The modeling framework presented here incorporates dyadic social control mechanisms as strategic interactions and consequently social network effects in the single-shot n-person social dilemma model of collective action. We provide a simple game-theoretical analysis of the conditions under which individuals are better off by participation and we also examine equilibrium conditions for the emergence of collective action. The model assumes that players are rational and perfectly informed about the rules of the game. These restrictions do not mean that we disregard the impacts of bounded rationality, imperfect information or repeated interactions on mobilization in collective action. On the contrary, our restrictive assumptions may help to distinguish the different sources of success or failure of collective action.

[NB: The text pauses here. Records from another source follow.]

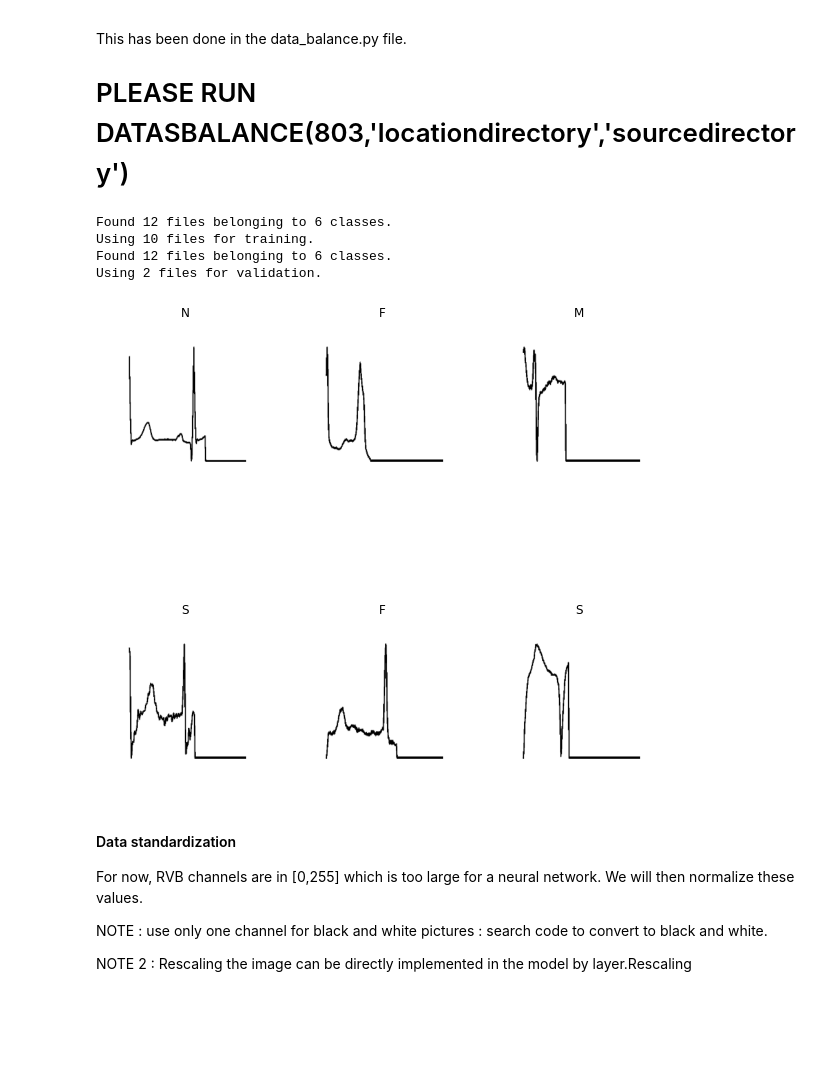
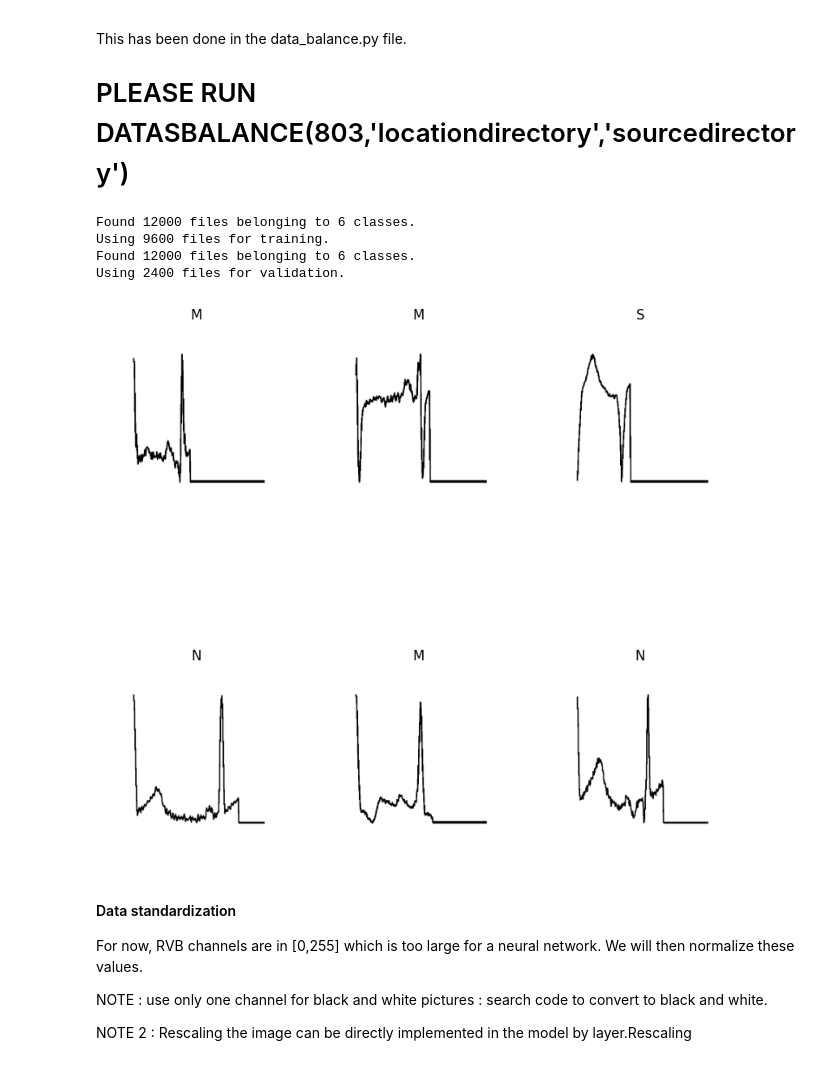
Before and after one commit to Henryk07/ESP3201_Project, a Jupyter notebook: neuralnetwork.ipynb, the cells around one changed output. Cells and saved outputs as stored; diff of their text form; code cells hidden in the pictures; blank space fills up the shorter version.

Commit message:
upload the 8th version of the code before training

```diff
--- a/neuralnetwork.ipynb
+++ b/neuralnetwork.ipynb
@@ -44,38 +44,38 @@ This has been done in the data_balance.py file.
 # %%
 traindata=tf.keras.utils.image_dataset_from_directory(
   #"Full_dataset\ECG_Image_data_cb_bw",
   #"Small_dataset\S_datas_labels_cb_bw",
-  "M_dataset\S_datas_labels_bw_bal803",
+  "M_dataset\S_datas_labels_bw_bal2000",
   labels='inferred',
   class_names=["F","M","N","Q","S","V"],
   validation_split=0.2,
   subset="training",
   seed=123)
 
 valdata=tf.keras.utils.image_dataset_from_directory(
   #"Full_dataset\ECG_Image_data_cb_bw",
   #"Small_dataset\S_datas_labels_cb_bw",
-  "M_dataset\S_datas_labels_bw_bal803",
+  "M_dataset\S_datas_labels_bw_bal2000",
   labels='inferred',
   class_names=["F","M","N","Q","S","V"],
   validation_split=0.2,
   subset="validation",
   seed=123)
 
 
 plt.figure(figsize=(10, 10))
 for images, labels in traindata.take(1):
   for i in range(6):
     ax = plt.subplot(2, 3, i + 1)
     plt.imshow(images[i].numpy().astype("uint8"))
     plt.title(traindata.class_names[labels[i]])
     plt.axis("off")
 # %% [output]
-Found 12 files belonging to 6 classes.
-Using 10 files for training.
-Found 12 files belonging to 6 classes.
-Using 2 files for validation.
+Found 12000 files belonging to 6 classes.
+Using 9600 files for training.
+Found 12000 files belonging to 6 classes.
+Using 2400 files for validation.
-[figure, old version]
+[figure, new version]
 # %% [markdown]
 #### Data standardization ###
 
```
Also changed, not shown: parts of 2 cells of this notebook.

As a main substantive goal of model building, we aim to present a theoretical rationale for some of the intriguing empirical results of the collective action literature. First, similar to the findings of Sandell and Stern we would like to demonstrate that collective action may exist even if rational actors prefer to free ride on all but few of their fellows in the group. (6) Second, the study is to present some new predictions about the possible effects of social control and network structure in a situation where individuals are rational, well informed and there is no iteration in collective action. We aim to show that there are network structures at which the effect of social control on cooperation is nonmonotonic. That is, at certain parameter values, stronger control may decrease the chance of mass collective action. This objective is in line with earlier findings that demonstrated reverse effects of social control. (7)

In the next section, we provide arguments for the necessity of including social control mechanisms in the explanation of collective action. We summarize previous findings and our research questions afterwards. We present our model and subsequently, we derive under what conditions social control would lead to an equilibrium in which collective action is established. This is followed by a discussion of the impacts of network properties on participation and by the analysis of interaction effects of social control and network characteristics. Implications and prospective directions are discussed in the concluding section.

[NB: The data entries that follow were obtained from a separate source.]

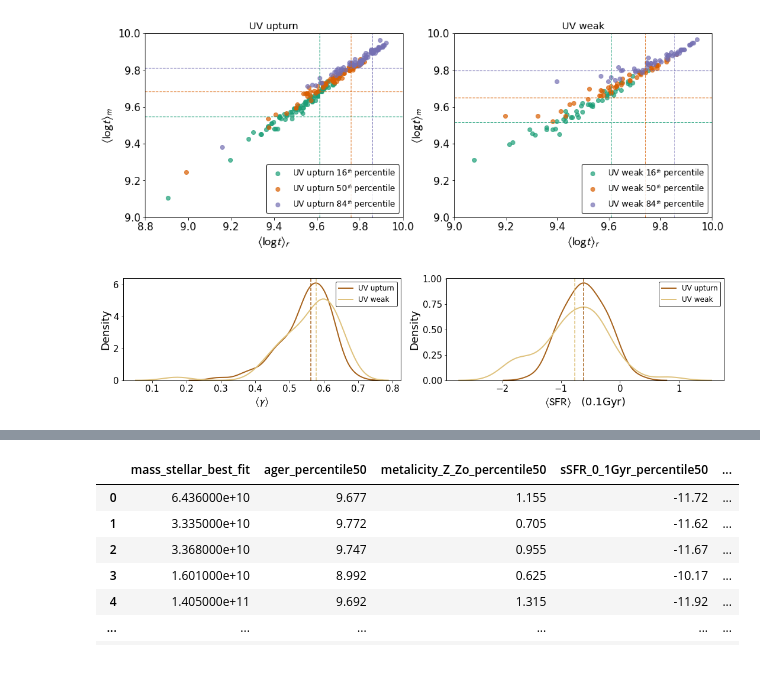
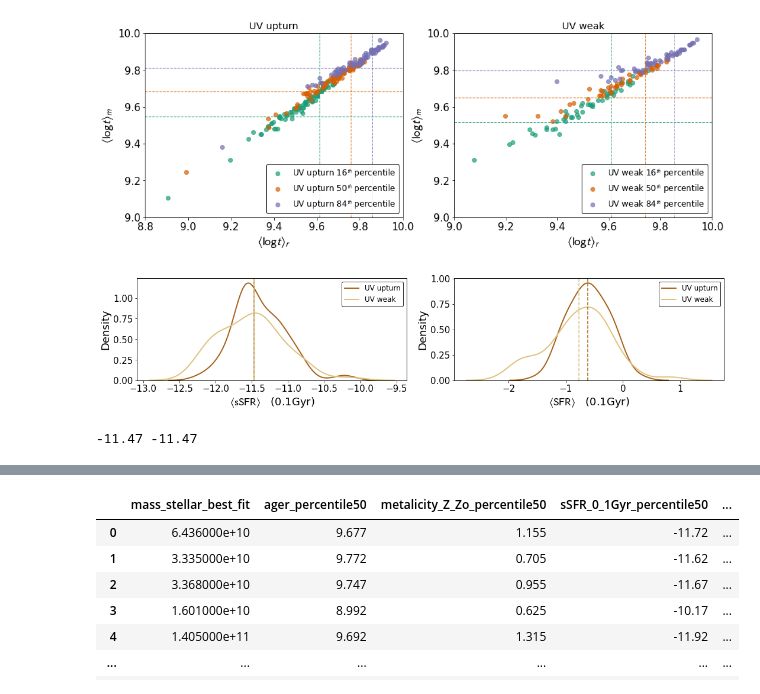
Before and after one commit to mdastro/UVupturn-RSGs, a Jupyter notebook: UV_PSM/PSM_StellarPopsAnalysis_MagPhys.ipynb, the cells around one changed output, grey strips where cells are left out. Saved outputs shown, nothing was run; the diff lists cells and outputs as text; code cells hidden in the pictures.

Commit message:
:ok_hand: plots changed

```diff
--- a/UV_PSM/PSM_StellarPopsAnalysis_MagPhys.ipynb
+++ b/UV_PSM/PSM_StellarPopsAnalysis_MagPhys.ipynb
@@ -191,3 +191,30 @@ plt.savefig(os.path.join(psm_path, 'psm_magphys_met_tform.pdf'))
 plt.show()
 # %% [output]
 [figure]
+# %%
+plt.rcParams.update(plotpars_2cols)
+
+plt.subplots(figsize=(15,3.5))
+plt.subplot(1,2,1)
+sns.kdeplot(uv_upturn['metalicity_Z_Zo_percentile50'], color=palette[1], label='UV upturn', linewidth=2.)
+sns.kdeplot(uv_weak['metalicity_Z_Zo_percentile50'], color=palette[0], label='UV weak', linewidth=2.)
+# plt.yscale('log')
+plt.axvline(x=np.median(uv_upturn['metalicity_Z_Zo_percentile50'].values), color=palette[1], linestyle='--')
+plt.axvline(x=np.median(uv_weak['metalicity_Z_Zo_percentile50'].values), color=palette[0], linestyle='--')
+plt.legend(loc='best')
+plt.xlabel(r"$\left<Z/Z_{\odot}\right>$")
+plt.ylabel('Density')
+
+plt.subplot(1,2,2)
+sns.kdeplot(uv_upturn['gamma_percentile50'], color=palette[1], label='UV upturn', linewidth=2.)
+sns.kdeplot(uv_weak['gamma_percentile50'], color=palette[0], label='UV weak', linewidth=2.)
+plt.axvline(x=np.median(uv_upturn['gamma_percentile50'].values), color=palette[1], linestyle='--')
+plt.axvline(x=np.median(uv_weak['gamma_percentile50'].values), color=palette[0], linestyle='--')
+plt.legend(loc='best')
+plt.xlabel(r"$\left< \gamma \right>$")
+plt.ylabel('Density')
+
+plt.tight_layout()
+plt.savefig(os.path.join(psm_path, 'psm_magphys_met_gamma_kernel.png'))
+plt.savefig(os.path.join(psm_path, 'psm_magphys_met_gamma_kernel.pdf'))
+plt.show()
@@ -404,29 +430,34 @@ plt.errorbar?
 # %%
 plt.rcParams.update(plotpars_2cols)
 plt.subplots(figsize=(15,3.5))
 
 plt.subplot(1,2,1)
-sns.kdeplot(uv_upturn['gamma_percentile50'], color=palette[1], label='UV upturn', linewidth=2.)
-sns.kdeplot(uv_weak['gamma_percentile50'], color=palette[0], label='UV weak', linewidth=2.)
-plt.axvline(x=np.median(uv_upturn['gamma_percentile50'].values), color=palette[1], linestyle='--')
-plt.axvline(x=np.median(uv_weak['gamma_percentile50'].values), color=palette[0], linestyle='--')
+sns.kdeplot(uv_upturn['sSFR_0_1Gyr_percentile50'], color=palette[1], label='UV upturn', linewidth=2.)
+sns.kdeplot(uv_weak['sSFR_0_1Gyr_percentile50'], color=palette[0], label='UV weak', linewidth=2.)
+plt.axvline(x=np.median(uv_upturn['sSFR_0_1Gyr_percentile50'].values), color=palette[1], linestyle='-')
+plt.axvline(x=np.median(uv_weak['sSFR_0_1Gyr_percentile50'].values), color=palette[0], linestyle='--')
 plt.legend(loc='best')
-plt.xlabel(r"$\left< \gamma \right>$")
+plt.xlabel(r"$\left< \rm{sSFR} \right>$   (0.1Gyr)")
 plt.ylabel('Density')
 
 
 plt.subplot(1,2,2)
 sns.kdeplot(uv_upturn['SFR_0_1Gyr_percentile50'], color=palette[1], label='UV upturn', linewidth=2.)
 sns.kdeplot(uv_weak['SFR_0_1Gyr_percentile50'], color=palette[0], label='UV weak', linewidth=2.)
 plt.axvline(x=np.median(uv_upturn['SFR_0_1Gyr_percentile50'].values), color=palette[1], linestyle='--')
 plt.axvline(x=np.median(uv_weak['SFR_0_1Gyr_percentile50'].values), color=palette[0], linestyle='--')
 plt.legend(loc='best')
 plt.xlabel(r"$\left< \rm{SFR} \right>$   (0.1Gyr)")
 plt.ylabel('Density')
 
 plt.tight_layout(w_pad=2.)
-plt.savefig(os.path.join(psm_path, 'psm_magphys_timescales_sfr1.png'))
-plt.savefig(os.path.join(psm_path, 'psm_magphys_timescales_sfr1.pdf'))
+plt.savefig(os.path.join(psm_path, 'psm_magphys_ssfr_sfr.png'))
+plt.savefig(os.path.join(psm_path, 'psm_magphys_ssfr_sfr.pdf'))
 plt.show()
 # %% [output]
-[figure, old version]
+[figure, new version]
+# %%
+print (np.median(uv_upturn['sSFR_0_1Gyr_percentile50'].values),
+                 np.median(uv_weak['sSFR_0_1Gyr_percentile50'].values))
+# %% [output]
+-11.47 -11.47
```
Also changed, not shown: parts of 10 cells of this notebook.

2. Social control mechanisms and their operation in the network

Individual decisions are constrained by social control mechanisms and this is not otherwise also in collective action situations. The decision to participate (contribute) or not is affected by various forms of social control.

Social control in the form of selective incentives implicate that defectors are punished or contributors are rewarded. The incorporation of selective incentives into the models has been prevalent since the beginning of collective action research. Some studies also addressed the second order free rider problem that stems from the costs of providing selective incentives. (8)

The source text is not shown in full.